|Another glorious sunrise!|
We took Burrows Trail, and with barely four hours of choppy sleep during the long ride to the trailhead, we tiredly began up the trail through the dark forest. Stars were clearly visible, and the trail was wide and easy to follow. Spikes came in handy, snowshoes were unnecessary.
Once the incline hit, it got tough, mostly because of my tired state. We met with the Long Trail at the old hut clearing and hastily found ourselves at the summit. We made perfect timing, as five minutes later, the sun began to rise.
|The sun just starting to rise.

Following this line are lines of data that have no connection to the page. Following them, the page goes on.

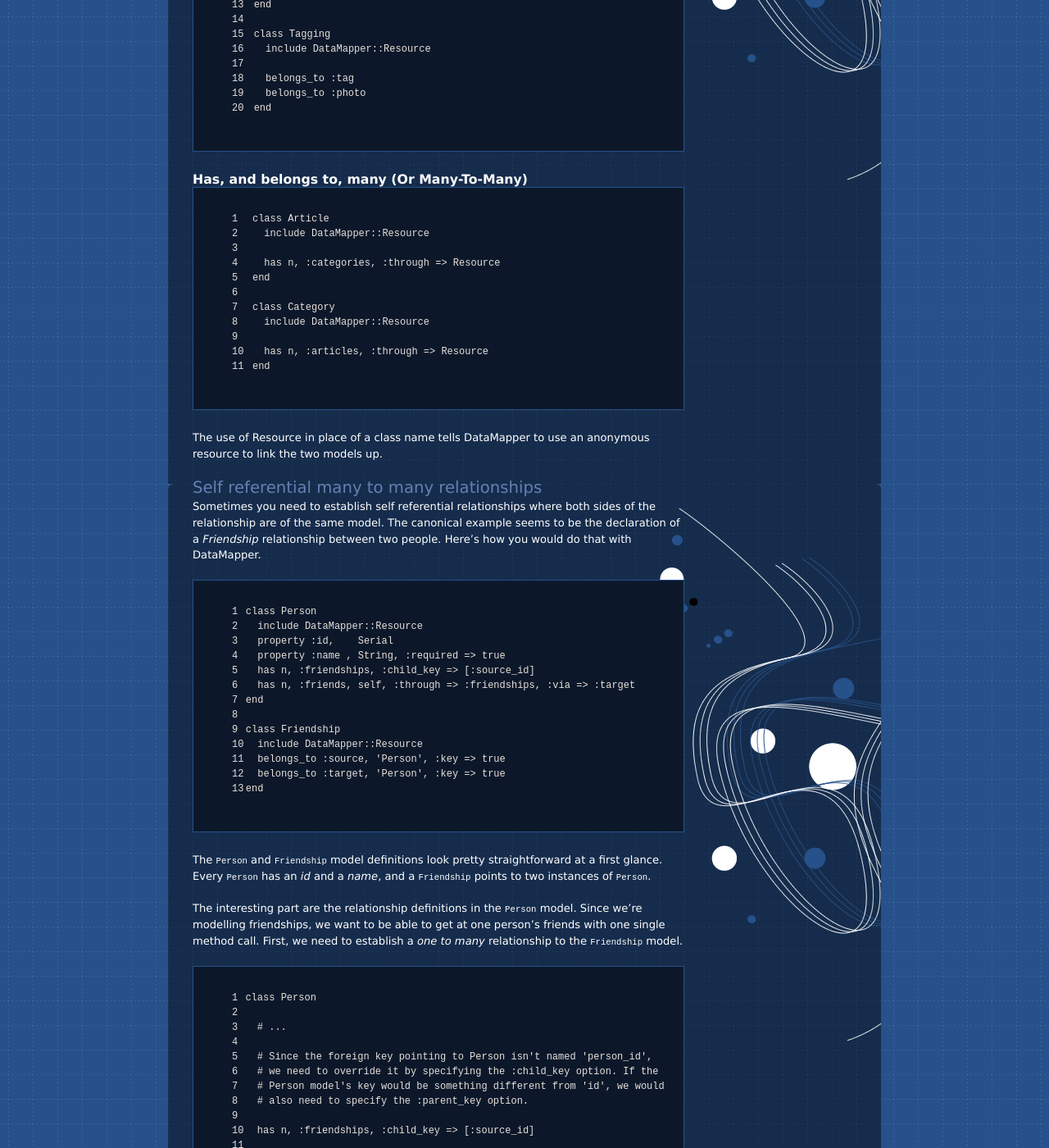
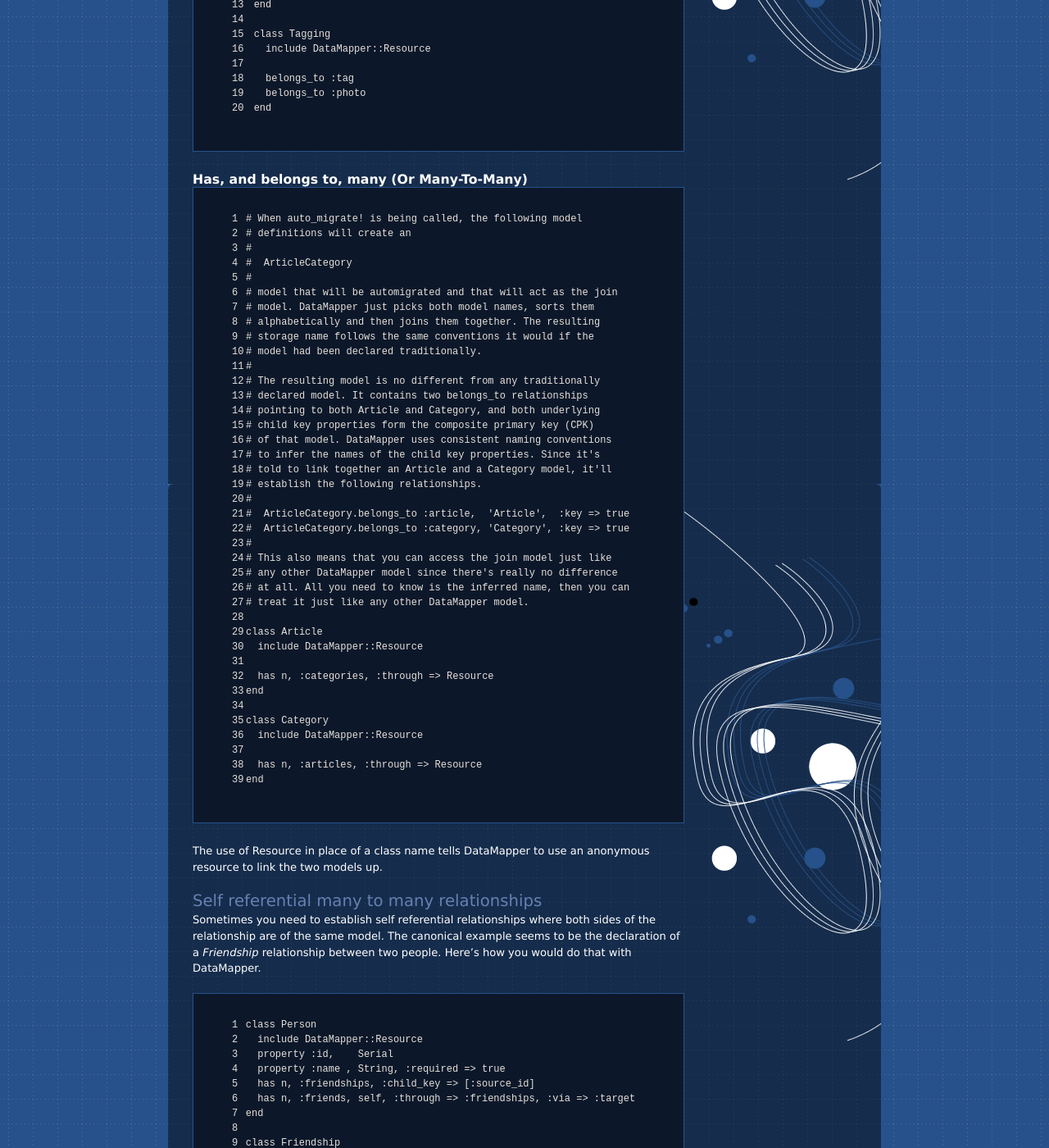
Before and after one commit to datamapper/datamapper.github.com, a Jekyll site: the page built from docs/associations.markdown, in a window 1280 px wide and 1400 px high, scrolled down 1539 px. Shown: the whole window at 82% size. Built offline with Jekyll 4.4.1, drawn with Linux system fonts in a browser that asks for light colours.

Commit message:
Added docs for anonymous join model naming conventions

```diff
--- a/docs/associations.markdown
+++ b/docs/associations.markdown
@@ -117,6 +117,34 @@ end
 ### Has, and belongs to, many (Or Many-To-Many)
 
 {% highlight ruby linenos %}
+# When auto_migrate! is being called, the following model
+# definitions will create an
+#
+#  ArticleCategory
+#
+# model that will be automigrated and that will act as the join
+# model. DataMapper just picks both model names, sorts them
+# alphabetically and then joins them together. The resulting
+# storage name follows the same conventions it would if the
+# model had been declared traditionally.
+#
+# The resulting model is no different from any traditionally
+# declared model. It contains two belongs_to relationships
+# pointing to both Article and Category, and both underlying
+# child key properties form the composite primary key (CPK)
+# of that model. DataMapper uses consistent naming conventions
+# to infer the names of the child key properties. Since it's
+# told to link together an Article and a Category model, it'll
+# establish the following relationships.
+#
+#  ArticleCategory.belongs_to :article,  'Article',  :key => true
+#  ArticleCategory.belongs_to :category, 'Category', :key => true
+#
+# This also means that you can access the join model just like
+# any other DataMapper model since there's really no difference
+# at all. All you need to know is the inferred name, then you can
+# treat it just like any other DataMapper model.
+
 class Article
   include DataMapper::Resource
 
@@ -128,7 +156,6 @@ class Category
 
   has n, :articles, :through => Resource
 end
-
 {% endhighlight %}
 
 The use of Resource in place of a class name tells DataMapper to use an
```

The Worcester Range can be seen to the left.|
|The sun illuminating the snow.|
The softness of the sunlight swept across the snow drifts along the summit, turning the snow into a gentle orange tone. Ice caked every rock above treeline, and the wind howled all along the western side of the mountain. Even with all the beautiful sites, it was hard not to look toward the sun, as it rose slowly above the many peaks of Groton State Forest.
|The peaks of Groton State Forest perfectly framing the sun.|
|The sunlight shining along the ice-glazed rocks.|
Looking north we could see Mt.Mansfield beautifully snow-capped, along with Bolton Mountain, Spruce Peak, Madonna Peak, Mt.Sterling, and the Worcester Range, which is home to Mt.Hunger and White Rocks Mountain, also covered in snow.
|Mt.Mansfield (back) and Bolton Mountain (front).|
We stood watching the sun for several minutes. After a while, we decided to go momentarily to the southern side of the peak, where we achieved a view of Mt.Abraham, Mt.Ellen, Ethan Allen Mountain, Burnt Rock Mountain, and the distant peaks of Mt.Killington. The breeze began to pick up, making it an appropriate time to began our descent.
|Looking back from the summit to Mt.Mansfield.|
|Ethan Allen Mountain in the foreground, with Mt.Abraham and Mt.Ellen visible.|
Before entering the trees, we were able to get a few more glimpses over to Mt.Mansfield and some of the Adirondack high peaks over Lake Champlain. Giant Mountain and Rocky Peak Ridge were clearly visible, with Mt.Whiteface and Esther Mountain visible to the north.
|Through the trees:Giant Mountain and Rocky Peak Ridge framing Mt.Marcy.|
|Mt.Mansfield stands majestically to the north.|
The forest was now well lit, and others started making their way up the trail in hopes of reaching the summit. There was even a back-country skier who was clearly having a good time. Overall, the descent was smooth an easy, as it should be, and we enjoyed numerous views through the trees up to Camel's Hump.
|An ordinary section of the trail.|
On the drive back, we encountered an abandoned house on Camels Hump Road. Two abandoned cars sat sadly in front of the dilapidated house. Most of the house's windows were shattered, and the doors were aged far beyond use. One section of the roof collapsed, exposing the weak skeleton of the house, and a chimney that hasn't been used for several years.
|The primary part of the house is well put together.|
|The front of the house hosts a rusted car.|
|A closer look at the mess.|
|If you happen to know what kind of cars these are, please comment below.|
Camel's Hump is a pleasure to climb any time of the year. The views were just incredible, by far one of the best sunrises I've witnessed. With all the other snow-capped peaks in the distance, the mountain gives me a true mountain experience, even without going through all the ups and downs of maneuvering over rocks and roots, Camel's Hump manages to deliver a real hiking experience in the dead of winter.